Tuesday, November 6, 2012

Lost Mayan Technology:

Structural engineer, James O'Kon, in addition to designing award-winning projects in major cities, has also spent 40 years investigating Maya engineering feats and lost Maya technology. On Monday's show, he discussed damage from Hurricane Sandy, as well as how many important discoveries in Mayan ruins have been overlooked by archeologists. Regarding the damage from Sandy, developers have typically ignored suggestions not to build where the water level is too low. Now, they need to put in sea walls or structures, as well as build the sand dunes back up to protect the vulnerable areas, he said.

The Maya civilization was one of the longest in history, and they developed complex sciences including astronomy, and mathematics, as well as their own written language. O'Kon is particularly impressed by their "quadripartite cosmic philosophy," dividing the cosmos into four vertical elements, which they set into motion with time. This kind of approach is similar to today's space-time continuum model, he marveled. "They absolutely used this to determine all their future and past events, and this mindset...kick-started their technology, and agronomy," he continued, adding that 60% of the food in the world today, such as corn, originally came from the Maya.

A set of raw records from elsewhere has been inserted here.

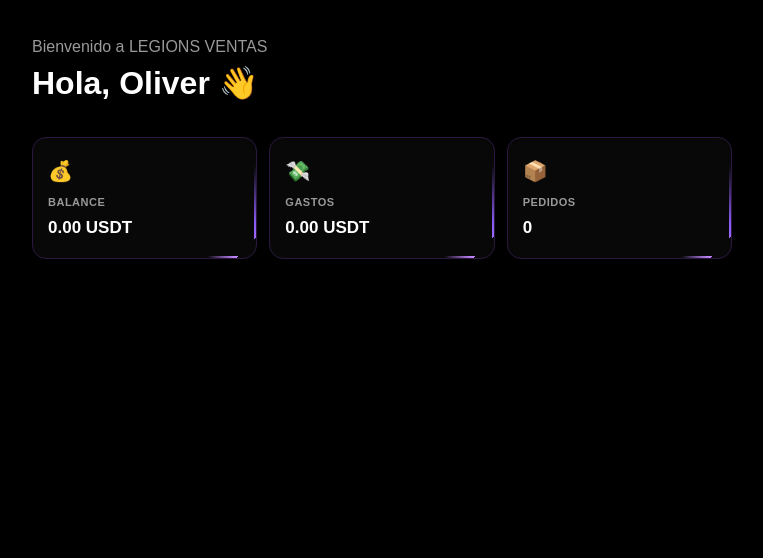
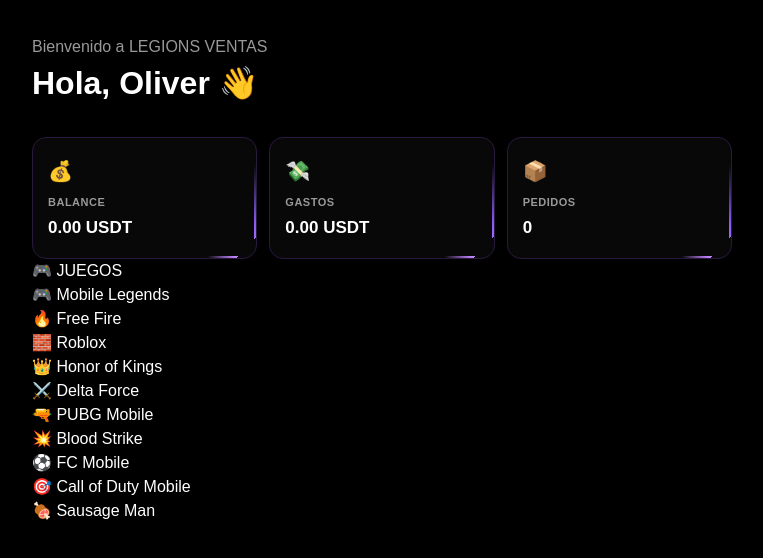
Before and after one commit to juliocesarblancomedina08-tech/Recargas-de-diamantes, a Next.js app: page /dashboard in a window 1280 px wide. Shown: the top 558 px of the page, without its empty margins (3-766 px from the left). Built offline with nearby package versions, Linux system fonts and the light colour scheme.

Commit message:
Add game menu section to dashboard

```diff
--- a/app/dashboard/page.tsx
+++ b/app/dashboard/page.tsx
@@ -26,6 +26,23 @@
           <p>PEDIDOS</p>
           <h2>0</h2>
         </div>
+            </section>
+
+      <section className="dashboard-menu">
+        <h2>🎮 JUEGOS</h2>
+
+        <div className="menu-grid">
+          <div className="menu-card">🎮 Mobile Legends</div>
+          <div className="menu-card">🔥 Free Fire</div>
+          <div className="menu-card">🧱 Roblox</div>
+          <div className="menu-card">👑 Honor of Kings</div>
+          <div className="menu-card">⚔️ Delta Force</div>
+          <div className="menu-card">🔫 PUBG Mobile</div>
+          <div className="menu-card">💥 Blood Strike</div>
+          <div className="menu-card">⚽ FC Mobile</div>
+          <div className="menu-card">🎯 Call of Duty Mobile</div>
+          <div className="menu-card">🍖 Sausage Man</div>
+        </div>
       </section>
     </main>
 
```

The tools the Maya used have not been widely recognized by archeologists, O'Kon declared. According to his research, they fabricated tools from a type of jade that is harder than iron, tougher than steel, and facilitated drilling and chiseling precise sculptures and structures. Their infrastructure was also quite sophisticated, with paved and elevated roads (which could withstand floods) running hundreds of miles, and used for trade, he noted. O'Kon also talked about a recent discovery in Guatemala in what may have been a studio for Mayan astronomers. The uncovered calculations and murals indicated a Mayan calendar with 17 "baktun" cycles which would run an additional 1,124 years after the end date of December 21, 2012 in the calendar with 13 baktuns. For more on this, see O'Kon's blog posting, and an article from National Geographic.